BEGIN
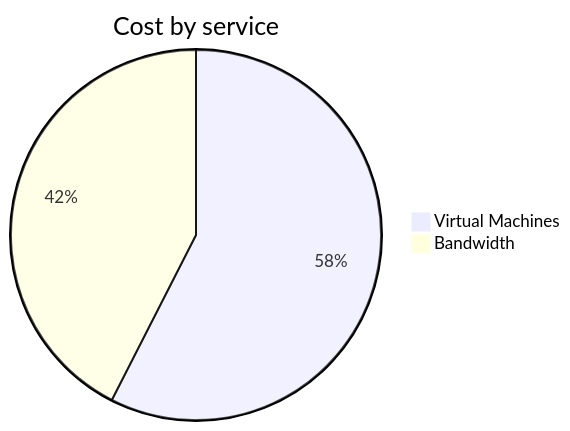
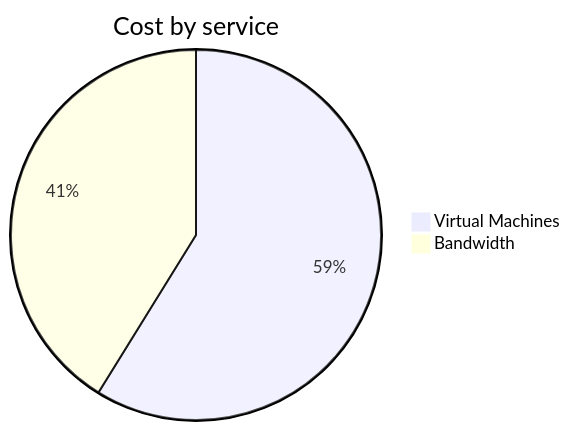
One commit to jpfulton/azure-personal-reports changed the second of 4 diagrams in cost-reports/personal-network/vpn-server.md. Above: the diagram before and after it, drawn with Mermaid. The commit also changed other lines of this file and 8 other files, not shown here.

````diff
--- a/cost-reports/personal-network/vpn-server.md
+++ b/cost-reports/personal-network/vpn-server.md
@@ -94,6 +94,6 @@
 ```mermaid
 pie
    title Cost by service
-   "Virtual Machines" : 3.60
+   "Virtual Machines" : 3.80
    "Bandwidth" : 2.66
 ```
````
END
BEGIN
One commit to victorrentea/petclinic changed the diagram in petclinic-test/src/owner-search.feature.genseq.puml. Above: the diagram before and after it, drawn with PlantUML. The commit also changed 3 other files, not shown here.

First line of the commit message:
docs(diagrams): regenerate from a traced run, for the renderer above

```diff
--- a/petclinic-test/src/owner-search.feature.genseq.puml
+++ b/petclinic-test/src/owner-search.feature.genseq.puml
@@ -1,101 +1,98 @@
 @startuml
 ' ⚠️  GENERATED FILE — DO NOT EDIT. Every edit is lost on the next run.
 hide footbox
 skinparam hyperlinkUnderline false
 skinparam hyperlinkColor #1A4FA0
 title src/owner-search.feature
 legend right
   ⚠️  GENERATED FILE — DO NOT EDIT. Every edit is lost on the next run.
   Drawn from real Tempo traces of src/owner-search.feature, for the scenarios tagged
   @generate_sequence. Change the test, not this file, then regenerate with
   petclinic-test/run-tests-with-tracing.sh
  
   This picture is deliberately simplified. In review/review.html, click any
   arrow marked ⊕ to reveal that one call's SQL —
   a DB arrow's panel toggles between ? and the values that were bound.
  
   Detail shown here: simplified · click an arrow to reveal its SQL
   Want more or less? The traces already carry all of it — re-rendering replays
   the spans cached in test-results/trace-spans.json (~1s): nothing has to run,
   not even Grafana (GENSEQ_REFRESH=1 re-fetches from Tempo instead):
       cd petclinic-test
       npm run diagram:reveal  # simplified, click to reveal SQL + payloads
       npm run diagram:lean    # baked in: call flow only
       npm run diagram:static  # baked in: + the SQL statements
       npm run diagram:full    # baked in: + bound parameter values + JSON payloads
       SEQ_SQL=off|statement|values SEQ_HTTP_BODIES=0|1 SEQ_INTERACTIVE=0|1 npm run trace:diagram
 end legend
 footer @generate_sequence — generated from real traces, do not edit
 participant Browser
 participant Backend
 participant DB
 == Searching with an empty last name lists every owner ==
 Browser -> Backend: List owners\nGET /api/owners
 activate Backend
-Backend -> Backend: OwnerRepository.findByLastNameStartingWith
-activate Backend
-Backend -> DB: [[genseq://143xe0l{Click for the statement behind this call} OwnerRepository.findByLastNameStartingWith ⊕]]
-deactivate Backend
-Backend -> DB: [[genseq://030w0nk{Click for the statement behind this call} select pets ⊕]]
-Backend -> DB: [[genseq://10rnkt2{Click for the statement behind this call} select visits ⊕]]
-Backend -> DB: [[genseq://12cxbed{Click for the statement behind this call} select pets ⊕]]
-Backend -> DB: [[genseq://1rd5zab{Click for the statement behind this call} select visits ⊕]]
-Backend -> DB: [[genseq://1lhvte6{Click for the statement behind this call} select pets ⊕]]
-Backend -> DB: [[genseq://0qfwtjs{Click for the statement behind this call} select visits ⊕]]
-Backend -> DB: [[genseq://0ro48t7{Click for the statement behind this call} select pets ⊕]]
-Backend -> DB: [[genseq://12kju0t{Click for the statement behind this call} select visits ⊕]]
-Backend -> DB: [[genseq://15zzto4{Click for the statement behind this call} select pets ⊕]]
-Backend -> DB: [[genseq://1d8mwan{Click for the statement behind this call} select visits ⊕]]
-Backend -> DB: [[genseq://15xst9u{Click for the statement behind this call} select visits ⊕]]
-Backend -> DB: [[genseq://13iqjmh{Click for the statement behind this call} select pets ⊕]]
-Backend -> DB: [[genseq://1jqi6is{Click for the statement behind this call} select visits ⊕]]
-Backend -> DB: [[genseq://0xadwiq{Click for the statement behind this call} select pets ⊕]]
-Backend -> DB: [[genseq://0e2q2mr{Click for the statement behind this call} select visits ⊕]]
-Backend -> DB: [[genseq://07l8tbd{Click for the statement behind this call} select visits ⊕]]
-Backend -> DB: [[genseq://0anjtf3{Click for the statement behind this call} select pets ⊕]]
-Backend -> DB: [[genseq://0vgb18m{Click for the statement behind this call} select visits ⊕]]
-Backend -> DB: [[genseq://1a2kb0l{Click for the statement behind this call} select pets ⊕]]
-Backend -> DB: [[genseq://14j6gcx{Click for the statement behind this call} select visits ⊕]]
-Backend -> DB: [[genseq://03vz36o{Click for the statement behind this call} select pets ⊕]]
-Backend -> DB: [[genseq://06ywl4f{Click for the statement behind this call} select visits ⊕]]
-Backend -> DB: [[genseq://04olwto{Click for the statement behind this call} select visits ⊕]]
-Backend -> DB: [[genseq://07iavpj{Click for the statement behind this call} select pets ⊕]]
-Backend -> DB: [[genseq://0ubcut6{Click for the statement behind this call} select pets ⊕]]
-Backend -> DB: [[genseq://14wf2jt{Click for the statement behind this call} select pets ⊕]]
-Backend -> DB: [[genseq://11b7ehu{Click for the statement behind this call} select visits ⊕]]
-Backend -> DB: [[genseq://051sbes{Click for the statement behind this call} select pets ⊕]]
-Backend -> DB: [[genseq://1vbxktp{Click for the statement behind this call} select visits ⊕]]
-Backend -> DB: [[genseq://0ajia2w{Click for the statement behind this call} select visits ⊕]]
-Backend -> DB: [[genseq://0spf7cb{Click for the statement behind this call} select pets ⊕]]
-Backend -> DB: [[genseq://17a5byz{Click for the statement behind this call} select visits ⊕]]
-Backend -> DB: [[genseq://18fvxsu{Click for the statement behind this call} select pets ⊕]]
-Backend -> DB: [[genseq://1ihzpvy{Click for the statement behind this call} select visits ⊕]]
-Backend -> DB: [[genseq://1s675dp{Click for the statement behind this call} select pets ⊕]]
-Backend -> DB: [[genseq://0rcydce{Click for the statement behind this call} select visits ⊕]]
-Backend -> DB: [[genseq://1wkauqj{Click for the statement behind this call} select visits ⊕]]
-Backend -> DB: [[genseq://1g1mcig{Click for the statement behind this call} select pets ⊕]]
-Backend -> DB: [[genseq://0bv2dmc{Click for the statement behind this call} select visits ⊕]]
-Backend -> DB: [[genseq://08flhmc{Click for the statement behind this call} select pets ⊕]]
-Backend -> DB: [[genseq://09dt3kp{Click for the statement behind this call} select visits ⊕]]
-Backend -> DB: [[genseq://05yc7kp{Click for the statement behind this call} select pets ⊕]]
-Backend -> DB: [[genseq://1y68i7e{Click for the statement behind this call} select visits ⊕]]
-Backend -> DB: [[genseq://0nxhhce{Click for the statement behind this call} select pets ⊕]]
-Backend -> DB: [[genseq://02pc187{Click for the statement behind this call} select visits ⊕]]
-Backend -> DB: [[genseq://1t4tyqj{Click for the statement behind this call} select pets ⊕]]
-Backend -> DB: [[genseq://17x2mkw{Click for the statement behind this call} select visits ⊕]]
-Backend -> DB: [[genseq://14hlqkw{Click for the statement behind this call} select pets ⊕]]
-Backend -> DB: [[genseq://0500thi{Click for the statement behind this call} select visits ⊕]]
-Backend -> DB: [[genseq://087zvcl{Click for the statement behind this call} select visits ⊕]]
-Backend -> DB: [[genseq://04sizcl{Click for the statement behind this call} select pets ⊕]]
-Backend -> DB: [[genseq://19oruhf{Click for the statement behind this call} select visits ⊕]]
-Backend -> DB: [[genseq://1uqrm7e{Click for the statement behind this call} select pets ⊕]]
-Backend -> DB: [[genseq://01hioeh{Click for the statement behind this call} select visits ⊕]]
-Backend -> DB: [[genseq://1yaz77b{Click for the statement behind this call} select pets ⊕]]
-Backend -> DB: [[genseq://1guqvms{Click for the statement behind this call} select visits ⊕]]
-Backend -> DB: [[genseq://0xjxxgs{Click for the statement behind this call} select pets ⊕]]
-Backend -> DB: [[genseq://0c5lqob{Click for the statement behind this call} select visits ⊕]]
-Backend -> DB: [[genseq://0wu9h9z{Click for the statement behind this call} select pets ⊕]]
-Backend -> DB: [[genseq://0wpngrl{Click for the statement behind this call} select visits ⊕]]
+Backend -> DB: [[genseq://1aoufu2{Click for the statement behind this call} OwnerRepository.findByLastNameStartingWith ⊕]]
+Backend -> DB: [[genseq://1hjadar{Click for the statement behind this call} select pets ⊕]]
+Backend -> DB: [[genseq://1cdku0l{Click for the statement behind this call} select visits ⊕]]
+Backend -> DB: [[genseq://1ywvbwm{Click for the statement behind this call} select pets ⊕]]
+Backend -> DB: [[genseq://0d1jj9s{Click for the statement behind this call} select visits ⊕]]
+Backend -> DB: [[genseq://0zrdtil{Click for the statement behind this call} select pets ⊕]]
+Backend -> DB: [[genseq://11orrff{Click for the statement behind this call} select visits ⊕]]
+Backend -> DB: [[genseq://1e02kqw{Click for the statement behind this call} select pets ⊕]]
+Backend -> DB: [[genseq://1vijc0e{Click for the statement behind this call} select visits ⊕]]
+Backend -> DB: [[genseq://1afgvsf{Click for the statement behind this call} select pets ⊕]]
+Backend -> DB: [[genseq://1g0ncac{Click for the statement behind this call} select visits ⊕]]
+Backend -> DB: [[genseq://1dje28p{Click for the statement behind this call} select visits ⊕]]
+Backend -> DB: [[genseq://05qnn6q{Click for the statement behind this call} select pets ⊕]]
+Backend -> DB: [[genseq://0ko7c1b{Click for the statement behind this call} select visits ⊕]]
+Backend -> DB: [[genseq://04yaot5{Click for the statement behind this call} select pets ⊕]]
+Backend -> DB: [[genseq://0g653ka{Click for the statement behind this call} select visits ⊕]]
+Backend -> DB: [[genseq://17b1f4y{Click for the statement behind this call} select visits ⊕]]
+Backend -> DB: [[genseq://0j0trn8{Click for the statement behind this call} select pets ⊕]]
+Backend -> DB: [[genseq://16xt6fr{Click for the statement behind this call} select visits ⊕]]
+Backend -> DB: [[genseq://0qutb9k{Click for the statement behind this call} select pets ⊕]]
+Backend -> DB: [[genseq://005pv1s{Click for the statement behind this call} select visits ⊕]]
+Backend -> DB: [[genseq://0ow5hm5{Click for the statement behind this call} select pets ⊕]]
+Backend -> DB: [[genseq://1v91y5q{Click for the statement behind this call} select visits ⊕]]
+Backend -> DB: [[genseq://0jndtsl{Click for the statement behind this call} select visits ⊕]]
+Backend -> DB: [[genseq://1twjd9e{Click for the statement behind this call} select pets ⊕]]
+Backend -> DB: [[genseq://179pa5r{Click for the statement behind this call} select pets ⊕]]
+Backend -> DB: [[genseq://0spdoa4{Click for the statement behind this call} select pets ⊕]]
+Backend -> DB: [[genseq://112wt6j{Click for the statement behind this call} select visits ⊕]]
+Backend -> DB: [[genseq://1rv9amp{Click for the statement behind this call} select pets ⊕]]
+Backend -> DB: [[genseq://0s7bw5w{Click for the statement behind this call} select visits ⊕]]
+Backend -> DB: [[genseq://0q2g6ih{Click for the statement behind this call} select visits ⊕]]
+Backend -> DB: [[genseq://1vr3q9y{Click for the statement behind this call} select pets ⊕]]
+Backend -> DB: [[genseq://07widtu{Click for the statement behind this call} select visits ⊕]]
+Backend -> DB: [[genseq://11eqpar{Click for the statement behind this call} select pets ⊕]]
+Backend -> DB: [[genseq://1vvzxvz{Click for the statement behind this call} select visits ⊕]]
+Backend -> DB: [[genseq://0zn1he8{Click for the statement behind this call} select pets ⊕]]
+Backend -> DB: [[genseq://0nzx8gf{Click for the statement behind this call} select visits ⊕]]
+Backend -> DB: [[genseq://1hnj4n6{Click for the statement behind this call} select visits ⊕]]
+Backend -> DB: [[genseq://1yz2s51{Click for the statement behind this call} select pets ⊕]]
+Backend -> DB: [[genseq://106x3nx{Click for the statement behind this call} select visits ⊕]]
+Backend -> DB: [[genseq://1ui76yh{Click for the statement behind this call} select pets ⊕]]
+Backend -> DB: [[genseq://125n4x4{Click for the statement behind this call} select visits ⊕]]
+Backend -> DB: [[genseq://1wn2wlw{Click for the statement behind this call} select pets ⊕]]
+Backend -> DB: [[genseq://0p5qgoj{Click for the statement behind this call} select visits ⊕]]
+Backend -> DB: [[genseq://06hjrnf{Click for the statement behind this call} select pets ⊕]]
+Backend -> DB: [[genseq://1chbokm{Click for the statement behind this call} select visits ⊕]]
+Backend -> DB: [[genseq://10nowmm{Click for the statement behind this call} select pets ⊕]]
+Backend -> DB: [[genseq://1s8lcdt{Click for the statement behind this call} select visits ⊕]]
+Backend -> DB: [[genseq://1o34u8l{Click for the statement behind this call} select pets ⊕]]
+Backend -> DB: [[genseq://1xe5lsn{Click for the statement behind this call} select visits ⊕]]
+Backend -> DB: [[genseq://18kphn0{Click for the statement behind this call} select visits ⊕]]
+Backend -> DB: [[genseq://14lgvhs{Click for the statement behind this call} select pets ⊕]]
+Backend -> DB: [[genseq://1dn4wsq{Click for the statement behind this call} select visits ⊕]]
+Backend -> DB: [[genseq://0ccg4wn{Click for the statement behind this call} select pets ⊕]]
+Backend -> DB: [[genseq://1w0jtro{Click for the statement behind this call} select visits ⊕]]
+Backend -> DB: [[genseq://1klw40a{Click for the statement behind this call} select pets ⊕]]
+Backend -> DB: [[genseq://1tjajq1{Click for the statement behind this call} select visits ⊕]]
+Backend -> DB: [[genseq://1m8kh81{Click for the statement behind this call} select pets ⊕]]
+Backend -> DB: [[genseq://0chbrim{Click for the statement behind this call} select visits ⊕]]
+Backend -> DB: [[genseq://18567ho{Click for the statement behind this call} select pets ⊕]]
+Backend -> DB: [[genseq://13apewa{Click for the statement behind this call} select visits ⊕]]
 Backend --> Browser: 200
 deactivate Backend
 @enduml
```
END
Task objective
The answer must be every line of the records that holds the string "test".

Result of this task
One commit to victorrentea/petclinic changed the diagram in petclinic-test/src/owner-search.feature.genseq.puml. Above: the diagram before and after it, drawn with PlantUML. The commit also changed 3 other files, not shown here.
--- a/petclinic-test/src/owner-search.feature.genseq.puml
+++ b/petclinic-test/src/owner-search.feature.genseq.puml
   @generate_sequence. Change the test, not this file, then regenerate with
   petclinic-test/run-tests-with-tracing.sh
   the spans cached in test-results/trace-spans.json (~1s): nothing has to run,
       cd petclinic-test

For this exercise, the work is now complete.